ONTARIO ENERGY MINISTER John Baird has said that Ontario Power Generation has instituted changes to flood warning procedures and computer systems at the province’s hydroelectric dams, after two deaths were attributed to sudden releases of water into the Madawaska river. The incident happened at the 28m high Barrett Chute dam and generating station near Calabogie in central Ontario, Canada, in June 2002.

There are seven large dams with heights ranging from 18-62m on the Madawaska river. Their optimum operation scenario to maximise income from power generation during the peak demand period requires careful and accurate timing. The computer system in use by the utility at the time of the accident was designed to react immediately to price and demand changes of the deregulated hydro market. The computers cause changes in energy generation by opening or shutting down equipment when necessary.

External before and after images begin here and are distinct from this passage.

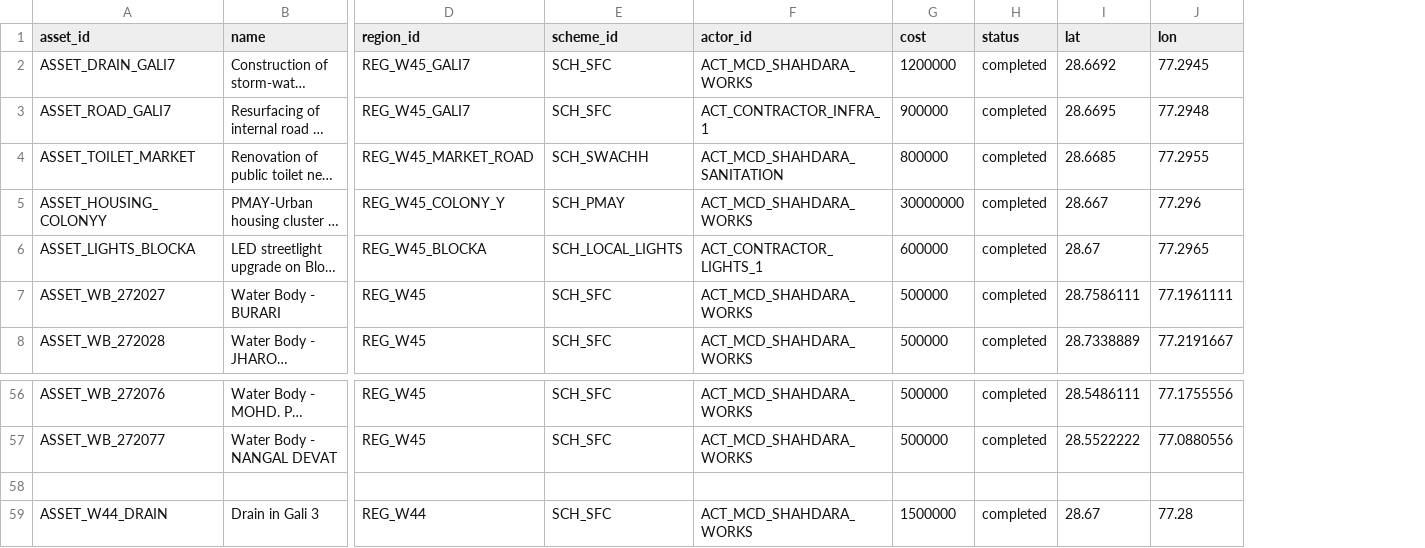
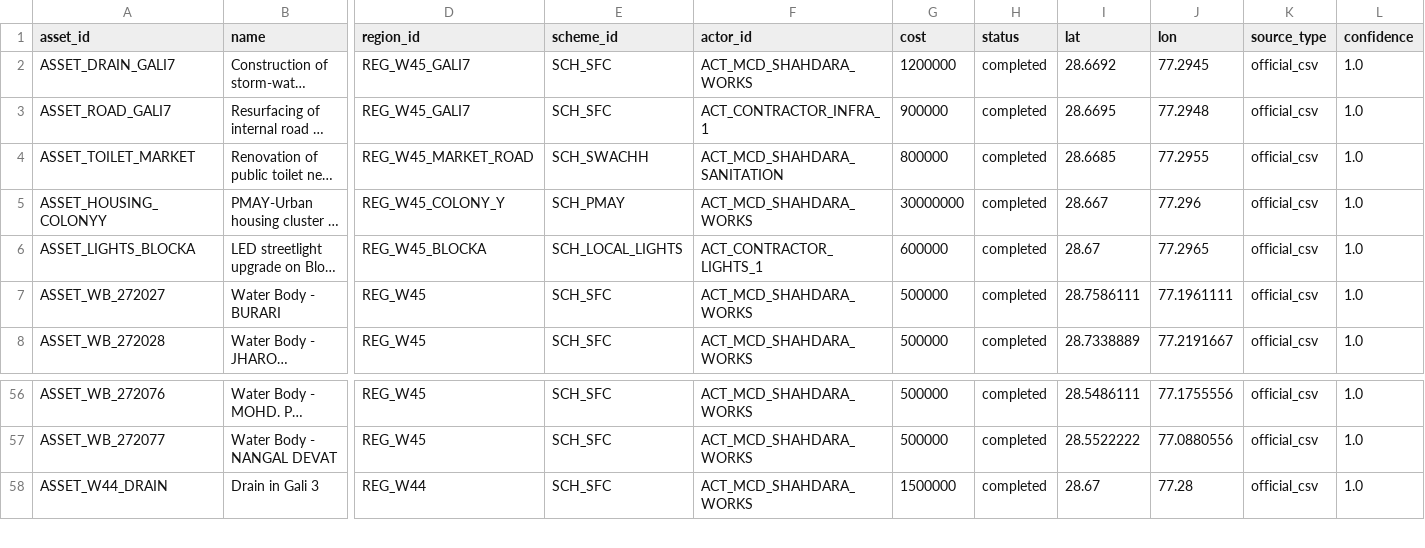
Before and after one commit to sivasambhavi/Pramaan, a CSV file: data/resources/data/final_formalized/assets.csv, drawn as a sheet; only a part is shown, gaps mark what is left out; long unchanged cells end in …; removed rows and columns are numbered as before the commit, all else as after; rows hold the shown columns only; the diff names each change by its address in the sheet, - before the commit and + after, or states it on an @@ line.

```diff
--- a/data/resources/data/final_formalized/assets.csv
+++ b/data/resources/data/final_formalized/assets.csv
+column K (source_type), rows 2-8: all official_csv; rows 56-58: all official_csv
+column L (confidence), rows 2-8: all 1.0; rows 56-58: all 1.0
-row 58: (empty)
```
Also changed, not shown: data/assets.csv, 33 other files.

It is alleged that a generating station upstream on the Madawaska river responded to an increased demand for power in the province, by ramping up its generators, and sent a large flow of water downstream into the Barrett Chute dam. Under normal circumstances, Barrett Chute’s four turbines would have passed the inflow without any difficulty. But one of the turbines was undergoing maintenance at the time, forcing Ontario Power Generation to release excess flows through the spillway. However, according to reports appearing in the local press, the utility did not warn bathers downstream of the plant prior to the spillway opening.